**Data section**.

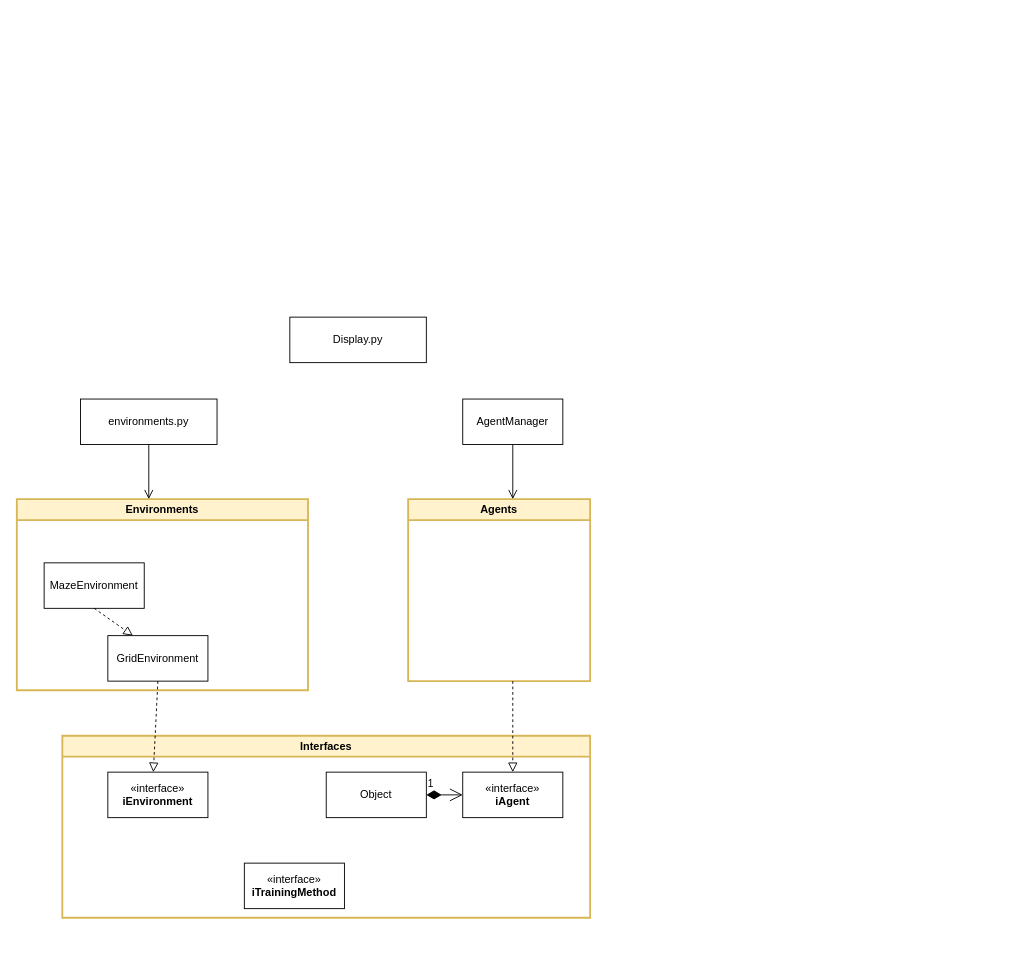
This is documentation/Untitled Diagram.drawio from Dorijan-Cirkveni/diplomski-rad, a draw.io file, before an edit. Source tidied: cells renumbered, new cells numbered last; positions are measured from the earlier drawing's top-left corner, leaving out a move shared by most shapes. Both pictures are drawn from the tidied source at 91%, with x=0, y=0 at pixel (16, 317).
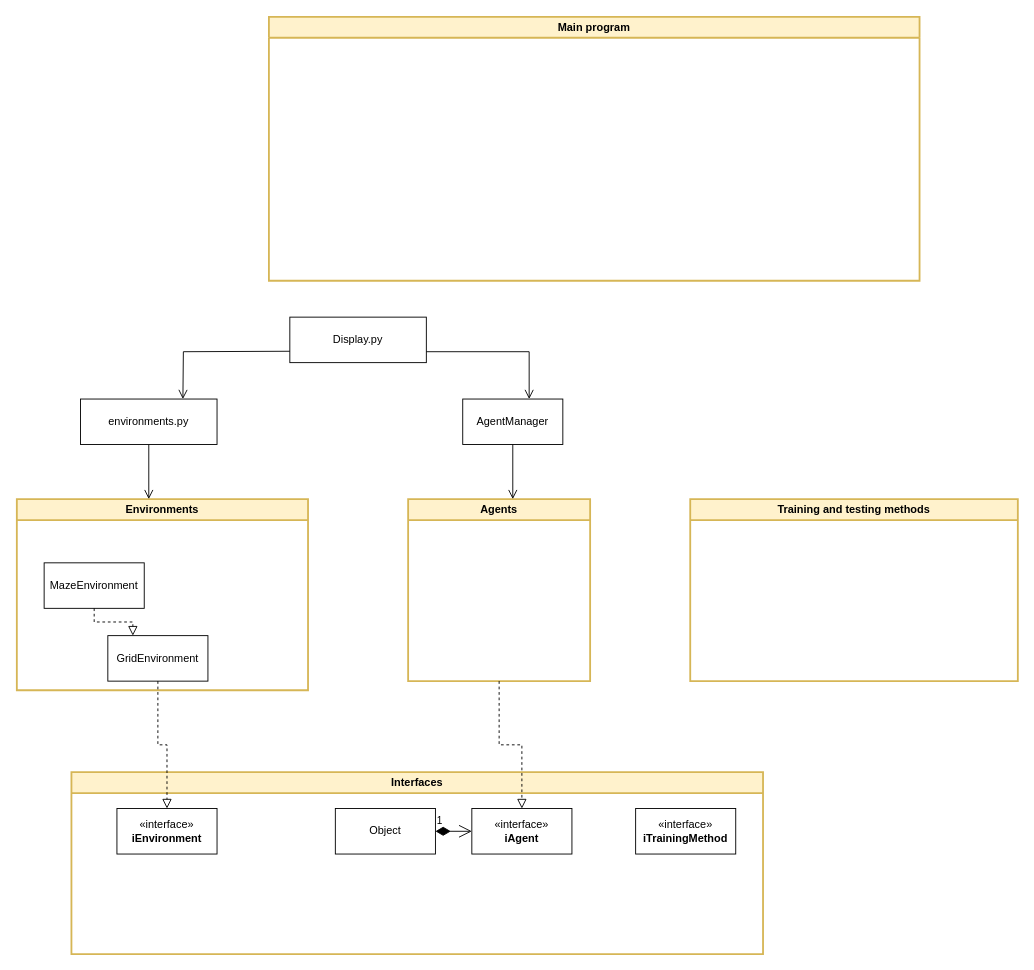
The same diagram, later.

The change refers to these unchanged cells:
```xml
<mxCell id="2" value="Agents" style="swimlane;whiteSpace=wrap;html=1;strokeWidth=2;fillColor=#fff2cc;strokeColor=#d6b656;" parent="1" vertex="1">
  <mxGeometry x="430" y="200" width="200" height="200" as="geometry" />
</mxCell>
<mxCell id="3" value="Environments" style="swimlane;whiteSpace=wrap;html=1;fillColor=#fff2cc;strokeColor=#d6b656;strokeWidth=2;" parent="1" vertex="1">
  <mxGeometry y="200" width="320" height="210" as="geometry" />
</mxCell>
<mxCell id="4" value="GridEnvironment" style="html=1;whiteSpace=wrap;" parent="3" vertex="1">
  <mxGeometry x="100" y="150" width="110" height="50" as="geometry" />
</mxCell>
<mxCell id="5" value="MazeEnvironment" style="html=1;whiteSpace=wrap;" parent="3" vertex="1">
  <mxGeometry x="30" y="70" width="110" height="50" as="geometry" />
</mxCell>
<mxCell id="8" value="«interface»&lt;br&gt;&lt;b&gt;iAgent&lt;/b&gt;" style="html=1;whiteSpace=wrap;" parent="7" vertex="1">
  <mxGeometry x="440" y="40" width="110" height="50" as="geometry" />
</mxCell>
<mxCell id="11" value="«interface»&lt;br&gt;&lt;b&gt;iEnvironment&lt;br&gt;&lt;/b&gt;" style="html=1;whiteSpace=wrap;" parent="7" vertex="1">
  <mxGeometry x="50" y="40" width="110" height="50" as="geometry" />
</mxCell>
<mxCell id="18" value="environments.py" style="html=1;whiteSpace=wrap;" parent="1" vertex="1">
  <mxGeometry x="70" y="90" width="150" height="50" as="geometry" />
</mxCell>
<mxCell id="19" value="Display.py" style="html=1;whiteSpace=wrap;" parent="1" vertex="1">
  <mxGeometry x="300" width="150" height="50" as="geometry" />
</mxCell>
```

What changed in the source:
```diff
@@
-    <mxCell id="6" style="endArrow=block;startArrow=none;endFill=0;startFill=0;endSize=8;html=1;verticalAlign=bottom;dashed=1;labelBackgroundColor=none;rounded=0;exitX=0.5;exitY=1;exitDx=0;exitDy=0;entryX=0.25;entryY=0;entryDx=0;entryDy=0;" parent="3" edge="1" source="5" target="4">
+    <mxCell id="6" style="endArrow=block;startArrow=none;endFill=0;startFill=0;endSize=8;html=1;verticalAlign=bottom;dashed=1;labelBackgroundColor=none;rounded=0;exitX=0.5;exitY=1;exitDx=0;exitDy=0;entryX=0.25;entryY=0;entryDx=0;entryDy=0;edgeStyle=orthogonalEdgeStyle;" parent="3" edge="1" source="5" target="4">
       <mxGeometry relative="1" as="geometry" />
     </mxCell>
     <mxCell id="7" value="Interfaces" style="swimlane;whiteSpace=wrap;html=1;fillColor=#fff2cc;strokeColor=#d6b656;strokeWidth=2;" parent="1" vertex="1">
-      <mxGeometry x="50" y="460" width="580" height="200" as="geometry" />
+      <mxGeometry x="60" y="500" width="760" height="200" as="geometry" />
     </mxCell>
@@
-    <mxCell id="10" style="endArrow=block;startArrow=none;endFill=0;startFill=0;endSize=8;html=1;verticalAlign=bottom;dashed=1;labelBackgroundColor=none;rounded=0;entryX=0.5;entryY=0;entryDx=0;entryDy=0;" parent="7" edge="1" target="8">
-      <mxGeometry relative="1" as="geometry">
-        <mxPoint x="495" y="-60" as="sourcePoint" />
-      </mxGeometry>
-    </mxCell>
@@
     <mxCell id="13" value="«interface»&lt;br&gt;&lt;b&gt;iTrainingMethod&lt;br&gt;&lt;/b&gt;" style="html=1;whiteSpace=wrap;" parent="7" vertex="1">
-      <mxGeometry x="200" y="140" width="110" height="50" as="geometry" />
+      <mxGeometry x="620" y="40" width="110" height="50" as="geometry" />
     </mxCell>
-    <mxCell id="14" style="endArrow=block;startArrow=none;endFill=0;startFill=0;endSize=8;html=1;verticalAlign=bottom;dashed=1;labelBackgroundColor=none;rounded=0;exitX=0.5;exitY=1;exitDx=0;exitDy=0;" parent="1" edge="1" source="4">
-      <mxGeometry relative="1" as="geometry">
-        <mxPoint x="150" y="500" as="targetPoint" />
-      </mxGeometry>
+    <mxCell id="14" style="endArrow=block;startArrow=none;endFill=0;startFill=0;endSize=8;html=1;verticalAlign=bottom;dashed=1;labelBackgroundColor=none;rounded=0;exitX=0.5;exitY=1;exitDx=0;exitDy=0;entryX=0.5;entryY=0;entryDx=0;entryDy=0;edgeStyle=orthogonalEdgeStyle;" parent="1" edge="1" source="4" target="11">
+      <mxGeometry relative="1" as="geometry" />
     </mxCell>
@@
+    <mxCell id="20" style="endArrow=open;startArrow=none;endFill=0;startFill=0;endSize=8;html=1;verticalAlign=bottom;labelBackgroundColor=none;strokeWidth=1;rounded=0;exitX=0;exitY=0.75;exitDx=0;exitDy=0;entryX=0.75;entryY=0;entryDx=0;entryDy=0;" parent="1" edge="1" source="19" target="18">
+      <mxGeometry relative="1" as="geometry">
+        <Array as="points">
+          <mxPoint x="183" y="38" />
+        </Array>
+      </mxGeometry>
+    </mxCell>
+    <mxCell id="21" style="endArrow=open;startArrow=none;endFill=0;startFill=0;endSize=8;html=1;verticalAlign=bottom;labelBackgroundColor=none;strokeWidth=1;rounded=0;entryX=0.75;entryY=0;entryDx=0;entryDy=0;" parent="1" edge="1">
+      <mxGeometry relative="1" as="geometry">
+        <mxPoint x="450" y="38" as="sourcePoint" />
+        <mxPoint x="563" y="90" as="targetPoint" />
+        <Array as="points">
+          <mxPoint x="563" y="38" />
+        </Array>
+      </mxGeometry>
+    </mxCell>
+    <mxCell id="10" style="endArrow=block;startArrow=none;endFill=0;startFill=0;endSize=8;html=1;verticalAlign=bottom;dashed=1;labelBackgroundColor=none;rounded=0;entryX=0.5;entryY=0;entryDx=0;entryDy=0;exitX=0.5;exitY=1;exitDx=0;exitDy=0;edgeStyle=elbowEdgeStyle;elbow=vertical;" parent="1" edge="1" source="2" target="8">
+      <mxGeometry relative="1" as="geometry" />
+    </mxCell>
+    <mxCell id="22" value="Main program" style="swimlane;whiteSpace=wrap;html=1;strokeWidth=2;fillColor=#fff2cc;strokeColor=#d6b656;startSize=23;" parent="1" vertex="1">
+      <mxGeometry x="277" y="-330" width="715" height="290" as="geometry" />
+    </mxCell>
+    <mxCell id="23" value="Training and testing methods" style="swimlane;whiteSpace=wrap;html=1;strokeWidth=2;fillColor=#fff2cc;strokeColor=#d6b656;" parent="1" vertex="1">
+      <mxGeometry x="740" y="200" width="360" height="200" as="geometry" />
+    </mxCell>
```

**Assigned task**.
Every record above must be repeated exactly, with the pictures dropped.

**Solution**.
This is documentation/Untitled Diagram.drawio from Dorijan-Cirkveni/diplomski-rad, a draw.io file, before an edit. Source tidied: cells renumbered, new cells numbered last; positions are measured from the earlier drawing's top-left corner, leaving out a move shared by most shapes. Both pictures are drawn from the tidied source at 91%, with x=0, y=0 at pixel (16, 317).
The same diagram, later.

The change refers to these unchanged cells:
```xml
<mxCell id="2" value="Agents" style="swimlane;whiteSpace=wrap;html=1;strokeWidth=2;fillColor=#fff2cc;strokeColor=#d6b656;" parent="1" vertex="1">
  <mxGeometry x="430" y="200" width="200" height="200" as="geometry" />
</mxCell>
<mxCell id="3" value="Environments" style="swimlane;whiteSpace=wrap;html=1;fillColor=#fff2cc;strokeColor=#d6b656;strokeWidth=2;" parent="1" vertex="1">
  <mxGeometry y="200" width="320" height="210" as="geometry" />
</mxCell>
<mxCell id="4" value="GridEnvironment" style="html=1;whiteSpace=wrap;" parent="3" vertex="1">
  <mxGeometry x="100" y="150" width="110" height="50" as="geometry" />
</mxCell>
<mxCell id="5" value="MazeEnvironment" style="html=1;whiteSpace=wrap;" parent="3" vertex="1">
  <mxGeometry x="30" y="70" width="110" height="50" as="geometry" />
</mxCell>
<mxCell id="8" value="«interface»&lt;br&gt;&lt;b&gt;iAgent&lt;/b&gt;" style="html=1;whiteSpace=wrap;" parent="7" vertex="1">
  <mxGeometry x="440" y="40" width="110" height="50" as="geometry" />
</mxCell>
<mxCell id="11" value="«interface»&lt;br&gt;&lt;b&gt;iEnvironment&lt;br&gt;&lt;/b&gt;" style="html=1;whiteSpace=wrap;" parent="7" vertex="1">
  <mxGeometry x="50" y="40" width="110" height="50" as="geometry" />
</mxCell>
<mxCell id="18" value="environments.py" style="html=1;whiteSpace=wrap;" parent="1" vertex="1">
  <mxGeometry x="70" y="90" width="150" height="50" as="geometry" />
</mxCell>
<mxCell id="19" value="Display.py" style="html=1;whiteSpace=wrap;" parent="1" vertex="1">
  <mxGeometry x="300" width="150" height="50" as="geometry" />
</mxCell>
```

What changed in the source:
```diff
@@
-    <mxCell id="6" style="endArrow=block;startArrow=none;endFill=0;startFill=0;endSize=8;html=1;verticalAlign=bottom;dashed=1;labelBackgroundColor=none;rounded=0;exitX=0.5;exitY=1;exitDx=0;exitDy=0;entryX=0.25;entryY=0;entryDx=0;entryDy=0;" parent="3" edge="1" source="5" target="4">
+    <mxCell id="6" style="endArrow=block;startArrow=none;endFill=0;startFill=0;endSize=8;html=1;verticalAlign=bottom;dashed=1;labelBackgroundColor=none;rounded=0;exitX=0.5;exitY=1;exitDx=0;exitDy=0;entryX=0.25;entryY=0;entryDx=0;entryDy=0;edgeStyle=orthogonalEdgeStyle;" parent="3" edge="1" source="5" target="4">
       <mxGeometry relative="1" as="geometry" />
     </mxCell>
     <mxCell id="7" value="Interfaces" style="swimlane;whiteSpace=wrap;html=1;fillColor=#fff2cc;strokeColor=#d6b656;strokeWidth=2;" parent="1" vertex="1">
-      <mxGeometry x="50" y="460" width="580" height="200" as="geometry" />
+      <mxGeometry x="60" y="500" width="760" height="200" as="geometry" />
     </mxCell>
@@
-    <mxCell id="10" style="endArrow=block;startArrow=none;endFill=0;startFill=0;endSize=8;html=1;verticalAlign=bottom;dashed=1;labelBackgroundColor=none;rounded=0;entryX=0.5;entryY=0;entryDx=0;entryDy=0;" parent="7" edge="1" target="8">
-      <mxGeometry relative="1" as="geometry">
-        <mxPoint x="495" y="-60" as="sourcePoint" />
-      </mxGeometry>
-    </mxCell>
@@
     <mxCell id="13" value="«interface»&lt;br&gt;&lt;b&gt;iTrainingMethod&lt;br&gt;&lt;/b&gt;" style="html=1;whiteSpace=wrap;" parent="7" vertex="1">
-      <mxGeometry x="200" y="140" width="110" height="50" as="geometry" />
+      <mxGeometry x="620" y="40" width="110" height="50" as="geometry" />
     </mxCell>
-    <mxCell id="14" style="endArrow=block;startArrow=none;endFill=0;startFill=0;endSize=8;html=1;verticalAlign=bottom;dashed=1;labelBackgroundColor=none;rounded=0;exitX=0.5;exitY=1;exitDx=0;exitDy=0;" parent="1" edge="1" source="4">
-      <mxGeometry relative="1" as="geometry">
-        <mxPoint x="150" y="500" as="targetPoint" />
-      </mxGeometry>
+    <mxCell id="14" style="endArrow=block;startArrow=none;endFill=0;startFill=0;endSize=8;html=1;verticalAlign=bottom;dashed=1;labelBackgroundColor=none;rounded=0;exitX=0.5;exitY=1;exitDx=0;exitDy=0;entryX=0.5;entryY=0;entryDx=0;entryDy=0;edgeStyle=orthogonalEdgeStyle;" parent="1" edge="1" source="4" target="11">
+      <mxGeometry relative="1" as="geometry" />
     </mxCell>
@@
+    <mxCell id="20" style="endArrow=open;startArrow=none;endFill=0;startFill=0;endSize=8;html=1;verticalAlign=bottom;labelBackgroundColor=none;strokeWidth=1;rounded=0;exitX=0;exitY=0.75;exitDx=0;exitDy=0;entryX=0.75;entryY=0;entryDx=0;entryDy=0;" parent="1" edge="1" source="19" target="18">
+      <mxGeometry relative="1" as="geometry">
+        <Array as="points">
+          <mxPoint x="183" y="38" />
+        </Array>
+      </mxGeometry>
+    </mxCell>
+    <mxCell id="21" style="endArrow=open;startArrow=none;endFill=0;startFill=0;endSize=8;html=1;verticalAlign=bottom;labelBackgroundColor=none;strokeWidth=1;rounded=0;entryX=0.75;entryY=0;entryDx=0;entryDy=0;" parent="1" edge="1">
+      <mxGeometry relative="1" as="geometry">
+        <mxPoint x="450" y="38" as="sourcePoint" />
+        <mxPoint x="563" y="90" as="targetPoint" />
+        <Array as="points">
+          <mxPoint x="563" y="38" />
+        </Array>
+      </mxGeometry>
+    </mxCell>
+    <mxCell id="10" style="endArrow=block;startArrow=none;endFill=0;startFill=0;endSize=8;html=1;verticalAlign=bottom;dashed=1;labelBackgroundColor=none;rounded=0;entryX=0.5;entryY=0;entryDx=0;entryDy=0;exitX=0.5;exitY=1;exitDx=0;exitDy=0;edgeStyle=elbowEdgeStyle;elbow=vertical;" parent="1" edge="1" source="2" target="8">
+      <mxGeometry relative="1" as="geometry" />
+    </mxCell>
+    <mxCell id="22" value="Main program" style="swimlane;whiteSpace=wrap;html=1;strokeWidth=2;fillColor=#fff2cc;strokeColor=#d6b656;startSize=23;" parent="1" vertex="1">
+      <mxGeometry x="277" y="-330" width="715" height="290" as="geometry" />
+    </mxCell>
+    <mxCell id="23" value="Training and testing methods" style="swimlane;whiteSpace=wrap;html=1;strokeWidth=2;fillColor=#fff2cc;strokeColor=#d6b656;" parent="1" vertex="1">
+      <mxGeometry x="740" y="200" width="360" height="200" as="geometry" />
+    </mxCell>
```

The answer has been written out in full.